Get ready for ramped up solar activity and more sunspots as the Sun’s relatively quiet period is now officially over announced NASA scientists yesterday and a new cycle, dubbed cycle 25, has begun.
One of the most basic ways scientists study how solar activity rises and falls over time, is with a pencil and piece of paper.
Armed with this simple low-tech solution, teams of collaborators around the world mark the position of sunspots at the same time each day for consistency, on a simple picture of the Sun.
Some 80 stations around the world contribute to this data and once recorded, the daily sunspot censuses are then sent for processing at the World Data Center for the Sunsport Index and Long-term Solar Observations at the Royal Observatory of Belgium in Brussels.
Scientists don't just rely on sunspot activity though. Other indicators also help determine when the Sun is reaching a low, such as an increase in cosmic rays in the solar system.
Normally, the Sun’s strong magnetic field provides a protective shield around all of the planets, that makes it difficult for highly energetic radiation to infiltrate. But when the Sun is at a solar minimum, it's ordered and relaxed magnetic field weakens at the poles allowing the cosmic rays to penetrate through.
Over the past few years, solar activity during the last cycle, cycle 24, has been relatively low, said experts from NASA and the National Oceanic and Atmospheric Administration (NOAA) during a media event on Tuesday. In December 2019 this lull in behaviour came to an end when statistics in January 2020 showed that sunspot numbers rose for the first time since cycle 24's maximum in April 2014.
These figures have only just been confirmed because our Sun is so variable and it can take months to declare the start of a new solar cycle, NASA said.
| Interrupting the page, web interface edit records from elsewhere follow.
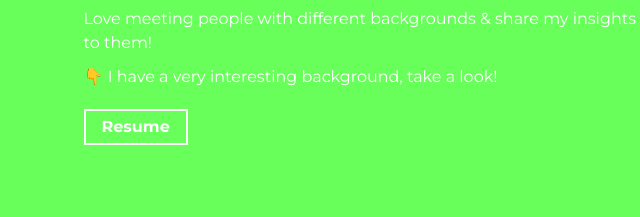
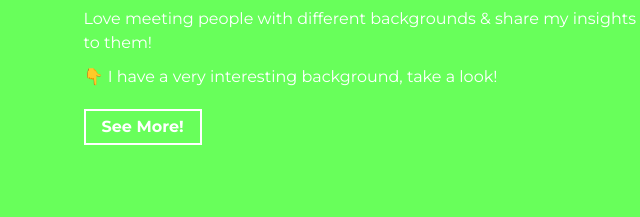
Before and after one commit to filoscoder/portfolio-web, a Gatsby site: page / in a window 1280 px wide. Shown: the part 1143-1360 px from the top of the page, 564-1204 px from the left. Built offline with nearby package versions, Linux system fonts and the light colour scheme; Gatsby itself is replaced by a stand-in of ours.

Commit message:
Change resume link text to 'See More!'

```diff
--- a/src/components/About/About.jsx
+++ b/src/components/About/About.jsx
@@ -75,7 +75,7 @@ const About = () => {
                       className="cta-btn cta-btn--resume"
                       href={resume}
                     >
-                      Resume
+                      See More!
                     </a>
                   </span>
                 )}
```
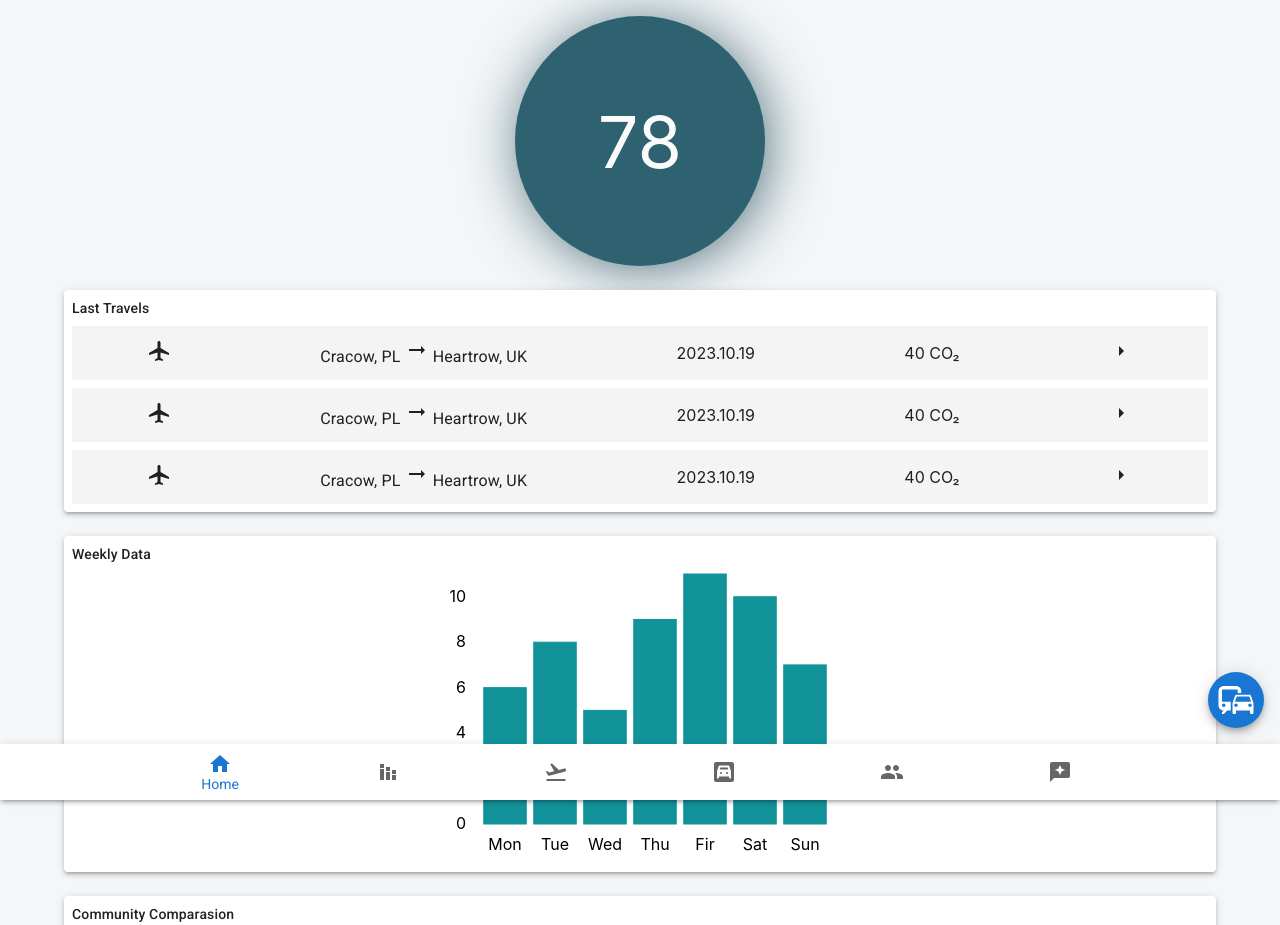
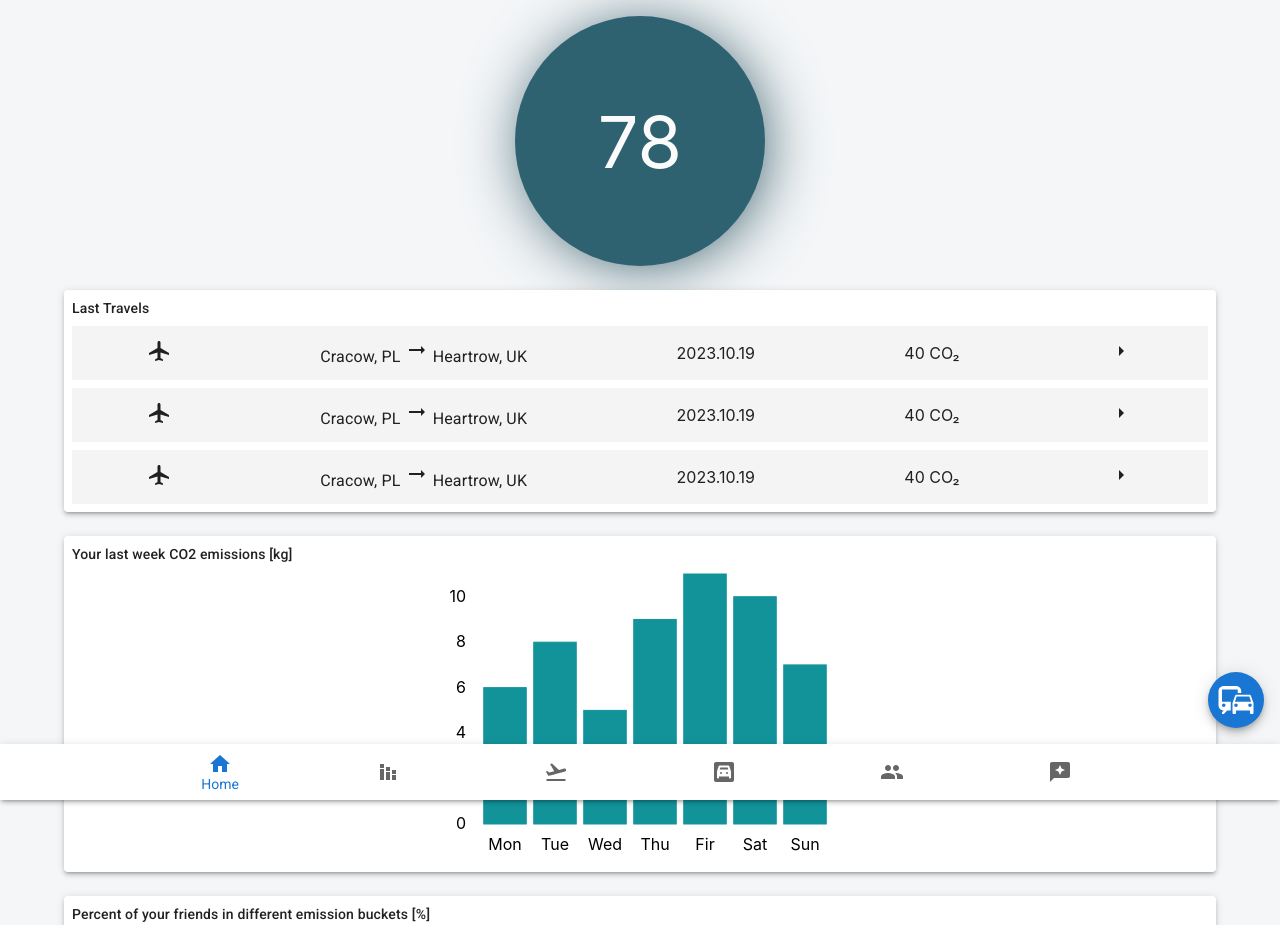
Before and after one commit to polszewsky/no-such-app, a React (Create React App) app: page / in a window 1280 px wide. Shown: the top 925 px of the page. Built offline with nearby package versions, Linux system fonts and the light colour scheme.

Commit message:
update main page statistics

```diff
--- a/src/pages/home/CommunityComparasion.js
+++ b/src/pages/home/CommunityComparasion.js
@@ -11,13 +11,12 @@ import {
 
 export default function CommunityComparasion() {
   const blueData = [
-    { x: "Mon", y: 6 },
-    { x: "Tue", y: 8 },
-    { x: "Wed", y: 5 },
-    { x: "Thu", y: 9 },
-    { x: "Fir", y: 11 },
-    { x: "Sat", y: 10 },
-    { x: "Sun", y: 7 },
+    { x: "1-2 kg", y: 10 },
+    { x: "2-5 kg", y: 20 },
+    { x: "5-10 kg", y: 10 },
+    { x: "10-15 kg", y: 30 },
+    { x: "15-20 kg", y: 20 },
+
   ];
 
   return (
@@ -32,7 +31,7 @@ export default function CommunityComparasion() {
         <Paper sx={{ padding: "0.5rem" }} elevation={3}>
           <Grid container item direction="row">
             <Typography variant="body2" sx={{ fontWeight: 500 }}>
-              Community Comparasion
+              Percent of your friends in different emission buckets [%]
             </Typography>
           </Grid>
           <Grid
--- a/src/pages/home/WeeklyDataCharts.js
+++ b/src/pages/home/WeeklyDataCharts.js
@@ -33,7 +33,7 @@ export default function WeeklyDataCharts() {
         <Paper sx={{ padding: "0.5rem" }} elevation={3}>
           <Grid container item direction="row">
             <Typography variant="body2" sx={{ fontWeight: 500 }}>
-              Weekly Data
+              Your last week CO2 emissions [kg]
             </Typography>
           </Grid>
           <Grid
```
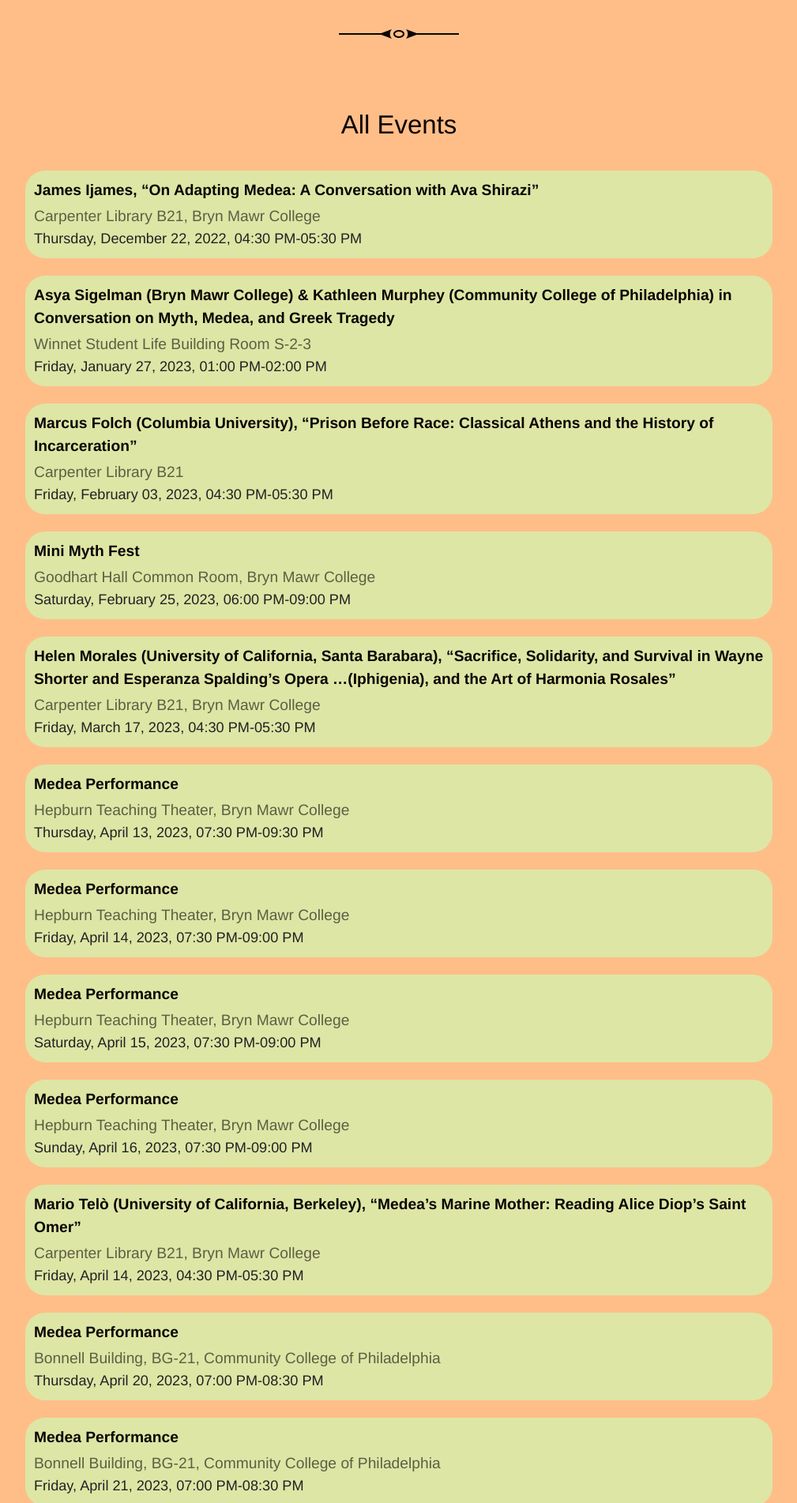
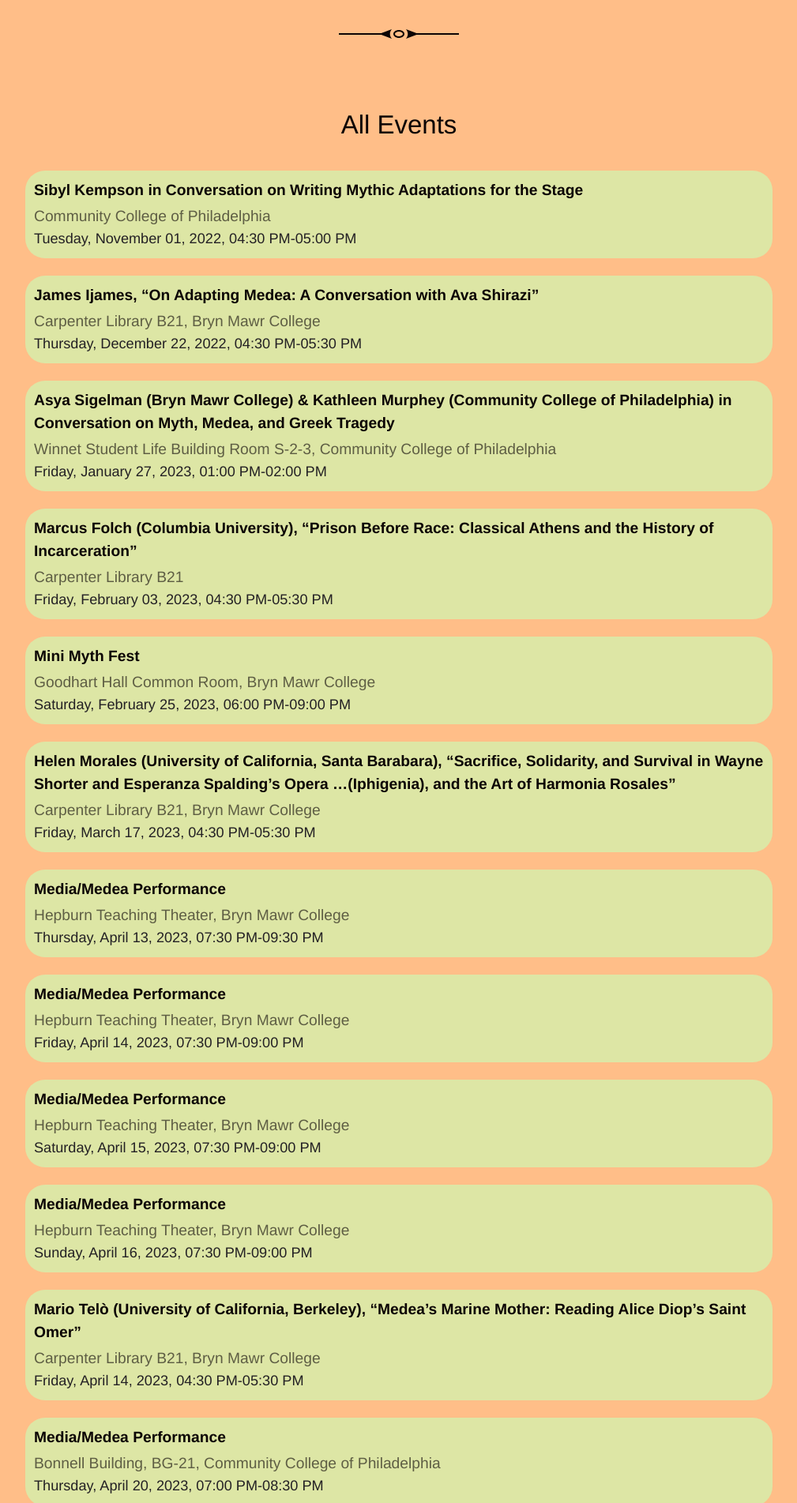
Before and after one commit to digbmc/media-medea, a Jekyll site: the page built from calendar.md, in a window 1280 px wide. Shown: the part 335-2238 px from the top of the page at 79% size, without its empty margins (135-1144 px from the left). Built offline with Jekyll 4.4.1, drawn with Linux system fonts in a browser that asks for light colours; some of the changed text lies outside the part shown.

Commit message:
Update events.json

```diff
--- a/_data/events.json
+++ b/_data/events.json
@@ -1,4 +1,11 @@
 [
+    {
+    "title":
+        "Sibyl Kempson in Conversation on Writing Mythic Adaptations for the Stage",
+    "description": "Community College of Philadelphia",
+    "start": "2022-11-01T16:30:00",
+    "end": "2022-11-01T17:00:00"
+    },
     {
     "title":
         "James Ijames, “On Adapting Medea: A Conversation with Ava Shirazi”",
@@ -9,7 +16,7 @@
     {
     "title":
         "Asya Sigelman (Bryn Mawr College) & Kathleen Murphey (Community College of Philadelphia) in Conversation on Myth, Medea, and Greek Tragedy",
-    "description": "Winnet Student Life Building Room S-2-3",
+    "description": "Winnet Student Life Building Room S-2-3, Community College of Philadelphia",
     "start": "2023-01-27T13:00:00",
     "end": "2023-01-27T14:00:00"
     },
@@ -34,25 +41,25 @@
     "end": "2023-03-17T17:30:00"
     },
     {
-    "title": "Medea Performance",
+    "title": "Media/Medea Performance",
     "description": "Hepburn Teaching Theater, Bryn Mawr College",
     "start": "2023-04-13T19:30:00",
     "end": "2023-04-13T21:30:00"
     },
     {
-    "title": "Medea Performance",
+    "title": "Media/Medea Performance",
     "description": "Hepburn Teaching Theater, Bryn Mawr College",
     "start": "2023-04-14T19:30:00",
     "end": "2023-04-14T21:00:00"
     },
     {
-    "title": "Medea Performance",
+    "title": "Media/Medea Performance",
     "description": "Hepburn Teaching Theater, Bryn Mawr College",
     "start": "2023-04-15T19:30:00",
     "end": "2023-04-15T21:00:00"
     },
     {
-    "title": "Medea Performance",
+    "title": "Media/Medea Performance",
     "description": "Hepburn Teaching Theater, Bryn Mawr College",
     "start": "2023-04-16T19:30:00",
     "end": "2023-04-16T21:00:00"
@@ -65,21 +72,21 @@
     "end": "2023-04-14T17:30:00"
     },
     {
-    "title": "Medea Performance",
+    "title": "Media/Medea Performance",
     "description": "Bonnell Building, BG-21, Community College of Philadelphia",
     "start": "2023-04-20T19:00:00",
     "end": "2023-04-20T20:30:00"
     },
     {
-    "title": "Medea Performance",
+    "title": "Media/Medea Performance",
     "description": "Bonnell Building, BG-21, Community College of Philadelphia",
     "start": "2023-04-21T19:00:00",
     "end": "2023-04-21T20:30:00"
     },
     {
-    "title": "Medea Performance",
+    "title": "Media/Medea Performance",
     "description": "Bonnell Building, BG-21, Community College of Philadelphia",
-    "start": "2023-04-22T19:00:00",
-    "end": "2023-04-22T20:30:00"
+    "start": "2023-04-22T16:00:00",
+    "end": "2023-04-22T17:30:00"
     }
 ]
```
“As we emerge from solar minimum and approach Cycle 25’s maximum, it is important to remember solar activity never stops; it changes form as the pendulum swings,” said Lika Guhathakurta, solar scientist at the Heliophysics Division at NASA Headquarters in Washington.
This new cycle though is forecast to be about the same strength as the solar cycle that just ended, which was below-average, but not without risk.
“Just because it’s a below-average solar cycle, doesn’t mean there is no risk of extreme space weather,” says Doug Biesecker, panel co-chair and solar physicist at NOAA’s Space Weather Prediction Center (SWPC) in Boulder, Colorado.
“The Sun’s impact on our daily lives is real and is there. SWPC is staffed 24/7, 365 days a year because the Sun is always capable of giving us something to forecast.”
Understanding the Sun’s behavior is important not only to safeguard satellites and communications signals from violent solar outbursts, but also to help mitigate astronaut exposure to harmful radiation.
“There is no bad weather, just bad preparation,” said Jake Bleacher, chief scientist for NASA’s Human Exploration and Operations Mission Directorate at the agency’s Headquarters. “Space weather is what it is – our job is to prepare.”
Last month NASA selected five proposals for concept studies of missions to help improve understanding of the dynamics of the Sun.
These include, Solar-Terrestrial Observer for the Response of the Magnetosphere (STORM); HelioSwarm: The Nature of Turbulence in Space Plasmas; Multi-slit Solar Explorer (MUSE); Auroral Reconstruction CubeSwarm (ARCS) and Solaris: Revealing the Mysteries of the Sun’s Poles.
The proposals, which are funded by NASA’s Heliophysics Explorers’ programme, will receive $1.25 million to conduct a nine-month mission concept study and the agency will choose up to two proposals to go forward to launch.
“We constantly seek missions that use cutting edge technology and novel approaches to push the boundaries of science,” said Thomas Zurbuchen, associate administrator for NASA’s Science Mission Directorate in August.
“Each one of these proposals offers the chance to observe something we have never before seen or to provide unprecedented insights into key areas of research, all to further the exploration of the universe we live in.”
Meanwhile, scientists are currently working on predictive models so they can one day forecast space weather much like meteorologists forecast weather on Earth.
To aid in the process NOAA are launching a Space Weather Follow-On (SWFO) satellite designed to make direct, in-situ, measurements of the solar wind thermal plasma and magnetic field “up-stream” of the Earth.
This will help scientists to provide warnings about potential space weather events that could play havoc with the electrical power grid as well as navigation and timing systems like the Global Positioning System (GPS).
The satellite is due for launch in 2024, ahead of Solar Cycle 25’s predicted peak in July 2025.